While there has been a shift in the numbers1, there are still many business owners out there who are skeptical of the Design/Build method of construction. They are more familiar with the traditional Design/Bid/Build method where they hire an architect, then have general contractors competitively bid the project, and the contractor with the best price/value builds the project.
Early on, when we’re discussing the benefits of Design/Build with those who are skeptical, they have a difficult time accepting that they need to pay the nominal fee for the preliminary drawings (Phase I Design) so we can estimate the construction budget. Those who are accepting of it realize that they would be paying that and more at an independent architecture firm.
In the Design/Build process, the Phase I fee is nominal to cover the team’s time to complete a needs analysis, make necessary regulatory investigations, create a preliminary design and seek bidding resources for a preliminary budget. Having a pretty accurate, yet ball park, estimate early in the process helps an owner obtain funding earlier. The information gained during the Phase I is accurate and sufficient to take to a bank to secure financing. Clients never get a separate bill for the Phase I cost unless the project doesn’t come to fruition, then the fees are billed to cover the team’s time at a fraction of the cost of a full set of plans. Furthermore, if obstacles arise while a customer is planning to build a building that cause them to change their mind, it’s less risky to commit to a portion of the cost of the design while working through the initial process.
Additionally, having the flexibility to “tweak” the preliminary design so it fits within your budget is much more economical because you don’t have the engineering elements involved, yet. Those get explicitly defined in the Phase II drawings.
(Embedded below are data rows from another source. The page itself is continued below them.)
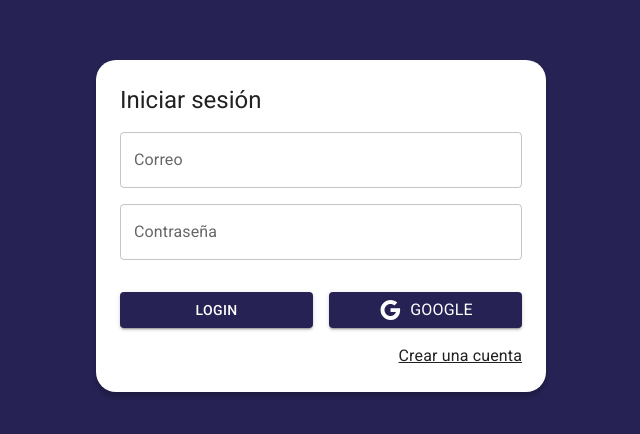
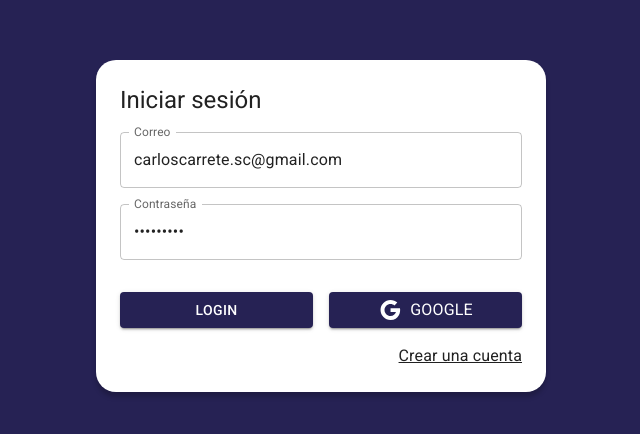
Before and after one commit to carloscarrete/jvx-v2, a React (Vite) app: page /auth/login in a window 1280 px wide. Shown: the part 174-608 px from the top of the page, without its empty margins (319-959 px from the left). Built offline with nearby package versions, Linux system fonts and the light colour scheme.

Commit message:
Preconfig redux google and login

```diff
--- a/src/JournalApp.jsx
+++ b/src/JournalApp.jsx
@@ -2,9 +2,9 @@ import React from 'react'
 import { Provider } from 'react-redux'
 import { BrowserRouter } from 'react-router-dom'
 import AppRouter from './router/AppRouter'
-import { store } from './store'
 import { AppTheme } from './theme/AppTheme'
 
+import {store} from './store'
 
 const JournalApp = () => {
   return (
--- a/src/auth/pages/LoginPage.jsx
+++ b/src/auth/pages/LoginPage.jsx
@@ -4,28 +4,53 @@ import React from 'react'
 import { Link as RouterLink } from 'react-router-dom'
 import AuthLayout from '../layouts/AuthLayout'
 
+import {useForms} from '../../hooks'
+import { useDispatch } from 'react-redux'
+import { checkingAuth, startGoogleSignIn } from '../../store/auth'
+
 const LoginPage = () => {
+
+  const dispatch = useDispatch();
+
+  const [values, handleInputchange] = useForms({
+    email: 'carloscarrete.sc@gmail.com',
+    password: '123Polita'
+  });
+
+  const {email, password} = values;
+
+  const onLogin = (e) => {
+    e.preventDefault();
+    dispatch(checkingAuth());
+    console.log(email, password);
+  }
+
+  const onGoogleLogin = () => {
+    console.log('google login');
+    dispatch(startGoogleSignIn());
+  }
+
   return (
     <AuthLayout title="Iniciar sesión">
-      <form>
+      <form onSubmit={onLogin}>
         <Grid container>
           <Grid item sx={{ mt: 2 }} xs={12}>
-            <TextField label="Correo" placeholder="tucorreo@gmail.com" type="email" fullWidth />
+            <TextField label="Correo" placeholder="tucorreo@gmail.com" type="email" fullWidth name='email' onChange={handleInputchange} value={email}/>
           </Grid>
           <Grid item sx={{ mt: 2 }} xs={12}>
-            <TextField label="Contraseña" placeholder="tu-contraseña" type="password" fullWidth />
+            <TextField label="Contraseña" placeholder="tu-contraseña" type="password" fullWidth name="password" onChange={handleInputchange} value={password}/>
           </Grid>
         </Grid>
 
 
         <Grid container spacing={2} sx={{ mb: 2, mt: 2 }}>
           <Grid item xs={12} sm={6}>
-            <Button variant='contained' fullWidth>
+            <Button variant='contained' fullWidth type="submit">
               Login
             </Button>
           </Grid>
           <Grid item xs={12} sm={6}>
-            <Button variant='contained' fullWidth>
+            <Button variant='contained' fullWidth onClick={onGoogleLogin}>
               <Google />
               <Typography sx={{ ml: 1 }}>Google</Typography>
             </Button>
--- /dev/null
+++ b/src/hooks/index.js
@@ -0,0 +1 @@
+export * from './useForm';
--- /dev/null
+++ b/src/hooks/useForm.js
@@ -0,0 +1,20 @@
+import { useState } from "react"
+
+export const useForms = (initialState={}) => {
+
+    const [values, setValues] = useState(initialState)
+
+    const reset = () =>{
+        setValues(initialState);
+    }
+
+    const handleInputchange = ({target}) =>{
+        setValues({
+            ...values,
+            [target.name] : target.value
+        })
+    }
+
+    return [values, handleInputchange,reset];
+
+}
--- a/src/router/AppRouter.jsx
+++ b/src/router/AppRouter.jsx
@@ -1,5 +1,5 @@
 import React from 'react'
-import { Router, Routes, Route } from 'react-router-dom'
+import { Routes, Route } from 'react-router-dom'
 import AuthRoutes from '../auth/routes/AuthRoutes'
 import JournalRoute from '../journal/routes/JournalRoute'
 
--- a/src/store/auth/authSlice.js
+++ b/src/store/auth/authSlice.js
@@ -1,7 +1,7 @@
 import { createSlice } from '@reduxjs/toolkit'
 
 const initialState = {
-  status: 'checking',
+  status: 'not-authenticated',
   uid: null,
   email: null,
   displayName: null,
@@ -20,7 +20,7 @@ export const authSlice = createSlice({
 
     },
     checkAuth: (state, action) => {
-
+      state.status = 'checking'
     }
   },
 })
--- a/src/store/auth/index.js
+++ b/src/store/auth/index.js
@@ -1 +1,2 @@
 export * from './authSlice';
+export * from './thunks';
--- /dev/null
+++ b/src/store/auth/thunks.js
@@ -0,0 +1,13 @@
+import { checkAuth } from "./authSlice"
+
+export const checkingAuth = () => {
+    return async (dispatch) => {
+        dispatch(checkAuth());
+    }
+}
+
+export const startGoogleSignIn = () => {
+    return async (dispatch) => {
+        dispatch(checkAuth());
+    }
+}
```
When you add a Design/Builder to your team before you purchase property, they can assess the property and available utilities to provide the best use of space. Also, prior to purchase, a Design/Build team can help coach an owner on contingencies in the purchase agreement as a buffer or a “get out of jail free card” if there are undesirable obstacles to using the property the way intended.
Those are the main benefits to committing to Phase I Drawings, but the Design/Build process has other benefits like completing construction faster, fewer change orders, open communication, and one entity having all the low bids. Read more about the benefits of this method in our White Paper, "Why Some Business Owners Don't Do Design/Build, but Should".
1 According to “Design-Build Project Delivery Market Share and Market Size Report” by Reed Construction Data and RS Means Intelligence, Design/Build construction delivery method has taken an additional 9% of the construction market since 2005 and General Construction has lost 10% of the market share in that same time.